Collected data
****

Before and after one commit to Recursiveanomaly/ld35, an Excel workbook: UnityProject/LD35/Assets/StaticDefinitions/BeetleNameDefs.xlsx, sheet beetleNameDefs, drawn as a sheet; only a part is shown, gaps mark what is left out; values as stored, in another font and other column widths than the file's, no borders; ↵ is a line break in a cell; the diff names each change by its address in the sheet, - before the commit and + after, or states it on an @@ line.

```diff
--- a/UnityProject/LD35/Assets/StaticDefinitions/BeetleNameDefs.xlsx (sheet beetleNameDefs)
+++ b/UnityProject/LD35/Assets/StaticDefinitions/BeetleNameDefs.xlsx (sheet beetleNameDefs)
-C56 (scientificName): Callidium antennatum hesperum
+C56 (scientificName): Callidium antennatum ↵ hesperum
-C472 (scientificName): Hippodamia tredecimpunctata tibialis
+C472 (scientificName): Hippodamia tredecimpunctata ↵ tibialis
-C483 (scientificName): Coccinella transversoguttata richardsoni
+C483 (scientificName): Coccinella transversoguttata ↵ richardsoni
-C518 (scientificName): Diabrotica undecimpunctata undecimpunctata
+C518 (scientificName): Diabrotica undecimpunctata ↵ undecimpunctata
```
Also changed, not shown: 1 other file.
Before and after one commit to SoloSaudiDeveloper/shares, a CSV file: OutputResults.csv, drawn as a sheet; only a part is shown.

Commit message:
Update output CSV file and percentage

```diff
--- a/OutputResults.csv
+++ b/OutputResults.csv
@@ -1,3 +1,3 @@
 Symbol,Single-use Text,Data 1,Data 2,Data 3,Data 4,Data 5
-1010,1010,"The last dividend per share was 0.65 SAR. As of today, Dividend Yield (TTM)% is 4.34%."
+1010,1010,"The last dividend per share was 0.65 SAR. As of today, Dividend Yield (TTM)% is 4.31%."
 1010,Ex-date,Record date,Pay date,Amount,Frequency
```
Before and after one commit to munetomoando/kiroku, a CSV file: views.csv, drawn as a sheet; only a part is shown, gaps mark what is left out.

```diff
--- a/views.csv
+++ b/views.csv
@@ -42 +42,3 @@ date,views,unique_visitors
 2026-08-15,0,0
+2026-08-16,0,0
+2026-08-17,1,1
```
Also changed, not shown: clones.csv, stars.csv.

****

What to work on | Nothing should be altered. Set down all the data again.

Response for this exercise |
Before and after one commit to Recursiveanomaly/ld35, an Excel workbook: UnityProject/LD35/Assets/StaticDefinitions/BeetleNameDefs.xlsx, sheet beetleNameDefs, drawn as a sheet; only a part is shown, gaps mark what is left out; values as stored, in another font and other column widths than the file's, no borders; ↵ is a line break in a cell; the diff names each change by its address in the sheet, - before the commit and + after, or states it on an @@ line.

```diff
--- a/UnityProject/LD35/Assets/StaticDefinitions/BeetleNameDefs.xlsx (sheet beetleNameDefs)
+++ b/UnityProject/LD35/Assets/StaticDefinitions/BeetleNameDefs.xlsx (sheet beetleNameDefs)
-C56 (scientificName): Callidium antennatum hesperum
+C56 (scientificName): Callidium antennatum ↵ hesperum
-C472 (scientificName): Hippodamia tredecimpunctata tibialis
+C472 (scientificName): Hippodamia tredecimpunctata ↵ tibialis
-C483 (scientificName): Coccinella transversoguttata richardsoni
+C483 (scientificName): Coccinella transversoguttata ↵ richardsoni
-C518 (scientificName): Diabrotica undecimpunctata undecimpunctata
+C518 (scientificName): Diabrotica undecimpunctata ↵ undecimpunctata
```
Also changed, not shown: 1 other file.
Before and after one commit to SoloSaudiDeveloper/shares, a CSV file: OutputResults.csv, drawn as a sheet; only a part is shown.

Commit message:
Update output CSV file and percentage

```diff
--- a/OutputResults.csv
+++ b/OutputResults.csv
@@ -1,3 +1,3 @@
 Symbol,Single-use Text,Data 1,Data 2,Data 3,Data 4,Data 5
-1010,1010,"The last dividend per share was 0.65 SAR. As of today, Dividend Yield (TTM)% is 4.34%."
+1010,1010,"The last dividend per share was 0.65 SAR. As of today, Dividend Yield (TTM)% is 4.31%."
 1010,Ex-date,Record date,Pay date,Amount,Frequency
```
Before and after one commit to munetomoando/kiroku, a CSV file: views.csv, drawn as a sheet; only a part is shown, gaps mark what is left out.

```diff
--- a/views.csv
+++ b/views.csv
@@ -42 +42,3 @@ date,views,unique_visitors
 2026-08-15,0,0
+2026-08-16,0,0
+2026-08-17,1,1
```
Also changed, not shown: clones.csv, stars.csv.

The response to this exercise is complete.